The readers whose ears will automatically prick up when you say Sony PCL are probably anime fans or those with an interest in movie production technology. The same company handles various kinds of formats of movie production and media as well as all kinds of film-related technology and know-how. These videos that we so casually get hold of are first made into a commercial product by companies like this one generally called post production.

Yukita:“For example, when we were making the Evangelion DVDs, first of all we received a commission from the distributor, King Records. After that, where necessary, we performed an edit at our studio, made corrections, added the menu screens so you can use them with your TV remote, and completed the master data for the production. Then the discs were pressed at the Sony Group factory in Shizuoka before being packed and shipped. Roughly speaking, that’s our product flow.”

Present at this interview which took place on Aug. 26, 2015 are Yukita Masato who is in engaged in handling sales for the production of the TV series Blu-ray & DVD box sets and Kohei Fujimori who is in charge of video editing. They are, so to speak, currently in charge of the final completion of the video we will one day become the audience for.

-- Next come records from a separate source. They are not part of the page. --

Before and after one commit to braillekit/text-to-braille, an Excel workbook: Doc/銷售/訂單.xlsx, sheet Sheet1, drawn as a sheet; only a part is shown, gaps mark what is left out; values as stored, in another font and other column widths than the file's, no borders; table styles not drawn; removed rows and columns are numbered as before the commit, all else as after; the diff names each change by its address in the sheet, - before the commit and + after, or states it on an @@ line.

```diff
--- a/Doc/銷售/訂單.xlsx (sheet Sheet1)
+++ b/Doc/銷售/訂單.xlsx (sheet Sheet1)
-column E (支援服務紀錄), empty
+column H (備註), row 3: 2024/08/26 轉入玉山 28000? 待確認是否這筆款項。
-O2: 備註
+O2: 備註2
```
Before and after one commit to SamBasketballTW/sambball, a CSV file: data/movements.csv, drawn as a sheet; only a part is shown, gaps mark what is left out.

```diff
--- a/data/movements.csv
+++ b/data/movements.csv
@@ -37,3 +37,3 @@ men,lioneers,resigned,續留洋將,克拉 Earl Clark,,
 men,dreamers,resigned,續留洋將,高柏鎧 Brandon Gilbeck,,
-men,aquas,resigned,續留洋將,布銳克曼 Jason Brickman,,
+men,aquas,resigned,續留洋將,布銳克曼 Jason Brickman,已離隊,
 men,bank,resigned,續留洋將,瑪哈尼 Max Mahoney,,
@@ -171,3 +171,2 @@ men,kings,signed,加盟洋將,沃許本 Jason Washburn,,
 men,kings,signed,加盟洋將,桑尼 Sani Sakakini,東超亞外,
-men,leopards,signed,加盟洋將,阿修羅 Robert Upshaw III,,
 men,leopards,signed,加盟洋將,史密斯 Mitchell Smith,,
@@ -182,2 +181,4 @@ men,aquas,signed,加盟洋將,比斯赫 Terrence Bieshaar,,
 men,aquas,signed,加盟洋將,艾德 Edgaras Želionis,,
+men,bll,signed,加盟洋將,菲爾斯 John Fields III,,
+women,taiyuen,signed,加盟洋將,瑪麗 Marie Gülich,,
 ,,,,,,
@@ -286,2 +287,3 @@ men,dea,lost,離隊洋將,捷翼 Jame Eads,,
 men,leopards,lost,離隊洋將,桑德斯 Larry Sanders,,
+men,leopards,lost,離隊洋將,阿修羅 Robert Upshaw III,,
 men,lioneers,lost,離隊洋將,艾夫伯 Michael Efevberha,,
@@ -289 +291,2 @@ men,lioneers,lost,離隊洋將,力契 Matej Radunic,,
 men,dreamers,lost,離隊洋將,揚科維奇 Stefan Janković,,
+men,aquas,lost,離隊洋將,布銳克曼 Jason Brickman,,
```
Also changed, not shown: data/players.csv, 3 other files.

Yukita:“Our company handles a wide range of operations, from the original video planning and production to media creation, but each kind of work is divided into teams. For example, we have a team specialising in everything to do with commercials, and there’s a team that mainly makes anime its speciality too. Within that, Fujimoto and myself are mainly in charge of movies and anime video. Recently we’ve had a lot of opportunities to work on anime projects starting with the Evangelion DVD box set which was released in 2003.”

That’s the complete DVD box set of the series including the old Evangelion movie, Neon Genesis Evangelion DVD Box. The TV series has been released on DVD before, but this version has been re-supervised by Hideaki Anno himself adding the best video possible for a series from that era plus 5.1-channel sound for a truly special restoration.

Yukita:“At the moment we’re involved with a lot of King Records properties, but that all began because we were able to form a connection with them. In relation to Evangelion, we’re also handling the video for the new theatrical movies too, but even among them this Blu-ray and DVD box set had quite a lengthy production period. The technical verification began about 10 years ago, with the production process lasting over 5 years, right? It was our first experience of being involved with a project over such a long time.”

Revisiting an already complete anime and giving it a new, high quality video, why did they need five whole years to just to do that? Regular people as well as those who like to dabble a little in video technologies will have their doubts as to what they can possibly have been doing during all that time. However, the reason they were so focussed on Evangelion for five years is etched into the video you’ll be watching. Now that the longed-for Blu-ray version is completed, let’s unpack the story as we know it.